EXERCISE DETAILS:
Write out the records once more, exactly, and keep any image out.

----- EXTRACTED DATA

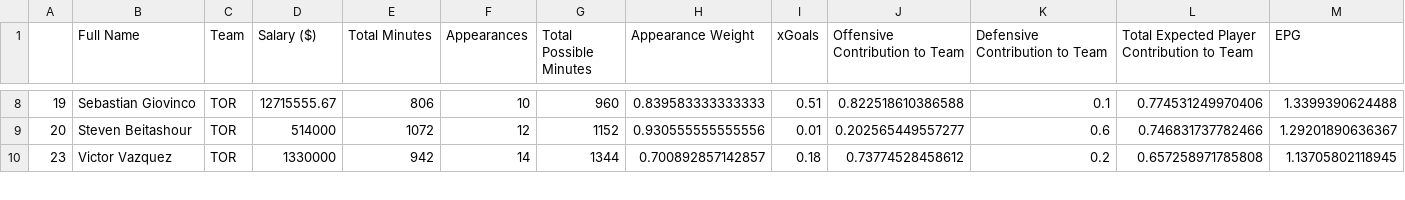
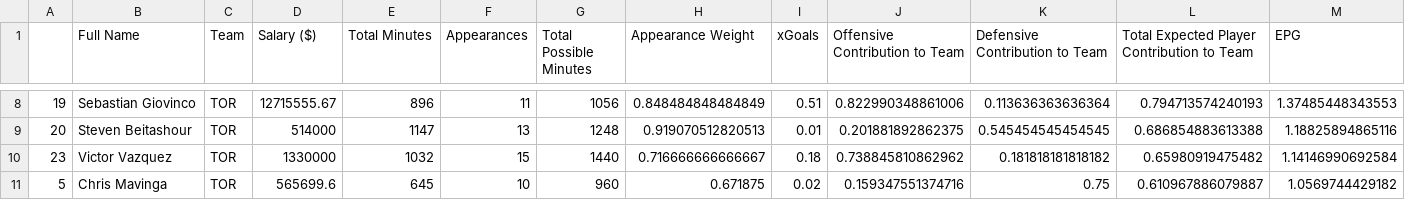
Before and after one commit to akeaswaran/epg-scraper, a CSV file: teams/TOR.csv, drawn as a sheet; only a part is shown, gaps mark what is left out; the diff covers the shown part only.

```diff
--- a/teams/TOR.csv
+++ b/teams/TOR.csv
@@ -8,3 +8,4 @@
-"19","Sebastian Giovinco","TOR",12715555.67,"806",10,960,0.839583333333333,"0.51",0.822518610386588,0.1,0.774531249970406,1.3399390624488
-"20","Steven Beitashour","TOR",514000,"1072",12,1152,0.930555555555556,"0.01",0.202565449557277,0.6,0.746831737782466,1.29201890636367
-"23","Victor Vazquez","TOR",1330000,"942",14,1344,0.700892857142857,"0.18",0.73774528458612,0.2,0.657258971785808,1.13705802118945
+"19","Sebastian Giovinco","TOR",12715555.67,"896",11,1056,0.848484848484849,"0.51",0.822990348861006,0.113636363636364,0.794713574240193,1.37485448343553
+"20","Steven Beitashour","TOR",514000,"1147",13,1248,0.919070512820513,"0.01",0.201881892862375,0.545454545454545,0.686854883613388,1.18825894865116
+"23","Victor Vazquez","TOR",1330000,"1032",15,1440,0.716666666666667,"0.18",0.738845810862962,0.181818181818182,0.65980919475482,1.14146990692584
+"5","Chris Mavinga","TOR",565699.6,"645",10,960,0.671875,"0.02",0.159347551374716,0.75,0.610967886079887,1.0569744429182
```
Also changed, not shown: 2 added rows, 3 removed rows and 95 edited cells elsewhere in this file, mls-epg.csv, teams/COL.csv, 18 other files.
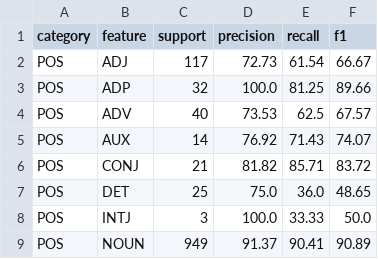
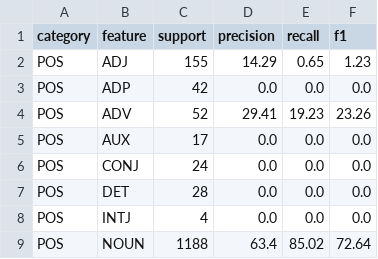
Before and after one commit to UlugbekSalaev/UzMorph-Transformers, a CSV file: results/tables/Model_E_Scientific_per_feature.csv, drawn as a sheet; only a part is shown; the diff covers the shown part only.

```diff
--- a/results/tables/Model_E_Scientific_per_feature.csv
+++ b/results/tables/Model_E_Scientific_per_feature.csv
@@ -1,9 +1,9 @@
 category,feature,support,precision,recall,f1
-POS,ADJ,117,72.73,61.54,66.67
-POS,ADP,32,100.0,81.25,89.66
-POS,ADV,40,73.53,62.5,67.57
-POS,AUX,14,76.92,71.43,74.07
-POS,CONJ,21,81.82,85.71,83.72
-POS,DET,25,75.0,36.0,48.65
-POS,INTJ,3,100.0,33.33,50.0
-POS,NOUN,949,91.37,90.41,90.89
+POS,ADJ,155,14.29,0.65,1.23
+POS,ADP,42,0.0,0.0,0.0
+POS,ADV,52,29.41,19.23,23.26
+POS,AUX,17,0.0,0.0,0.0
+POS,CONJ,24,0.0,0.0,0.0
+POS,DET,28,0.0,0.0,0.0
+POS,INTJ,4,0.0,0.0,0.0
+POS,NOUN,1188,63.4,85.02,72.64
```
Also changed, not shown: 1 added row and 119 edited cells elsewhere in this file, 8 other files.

----------

YOUR SOLUTION:
Before and after one commit to akeaswaran/epg-scraper, a CSV file: teams/TOR.csv, drawn as a sheet; only a part is shown, gaps mark what is left out; the diff covers the shown part only.

```diff
--- a/teams/TOR.csv
+++ b/teams/TOR.csv
@@ -8,3 +8,4 @@
-"19","Sebastian Giovinco","TOR",12715555.67,"806",10,960,0.839583333333333,"0.51",0.822518610386588,0.1,0.774531249970406,1.3399390624488
-"20","Steven Beitashour","TOR",514000,"1072",12,1152,0.930555555555556,"0.01",0.202565449557277,0.6,0.746831737782466,1.29201890636367
-"23","Victor Vazquez","TOR",1330000,"942",14,1344,0.700892857142857,"0.18",0.73774528458612,0.2,0.657258971785808,1.13705802118945
+"19","Sebastian Giovinco","TOR",12715555.67,"896",11,1056,0.848484848484849,"0.51",0.822990348861006,0.113636363636364,0.794713574240193,1.37485448343553
+"20","Steven Beitashour","TOR",514000,"1147",13,1248,0.919070512820513,"0.01",0.201881892862375,0.545454545454545,0.686854883613388,1.18825894865116
+"23","Victor Vazquez","TOR",1330000,"1032",15,1440,0.716666666666667,"0.18",0.738845810862962,0.181818181818182,0.65980919475482,1.14146990692584
+"5","Chris Mavinga","TOR",565699.6,"645",10,960,0.671875,"0.02",0.159347551374716,0.75,0.610967886079887,1.0569744429182
```
Also changed, not shown: 2 added rows, 3 removed rows and 95 edited cells elsewhere in this file, mls-epg.csv, teams/COL.csv, 18 other files.
Before and after one commit to UlugbekSalaev/UzMorph-Transformers, a CSV file: results/tables/Model_E_Scientific_per_feature.csv, drawn as a sheet; only a part is shown; the diff covers the shown part only.

```diff
--- a/results/tables/Model_E_Scientific_per_feature.csv
+++ b/results/tables/Model_E_Scientific_per_feature.csv
@@ -1,9 +1,9 @@
 category,feature,support,precision,recall,f1
-POS,ADJ,117,72.73,61.54,66.67
-POS,ADP,32,100.0,81.25,89.66
-POS,ADV,40,73.53,62.5,67.57
-POS,AUX,14,76.92,71.43,74.07
-POS,CONJ,21,81.82,85.71,83.72
-POS,DET,25,75.0,36.0,48.65
-POS,INTJ,3,100.0,33.33,50.0
-POS,NOUN,949,91.37,90.41,90.89
+POS,ADJ,155,14.29,0.65,1.23
+POS,ADP,42,0.0,0.0,0.0
+POS,ADV,52,29.41,19.23,23.26
+POS,AUX,17,0.0,0.0,0.0
+POS,CONJ,24,0.0,0.0,0.0
+POS,DET,28,0.0,0.0,0.0
+POS,INTJ,4,0.0,0.0,0.0
+POS,NOUN,1188,63.4,85.02,72.64
```
Also changed, not shown: 1 added row and 119 edited cells elsewhere in this file, 8 other files.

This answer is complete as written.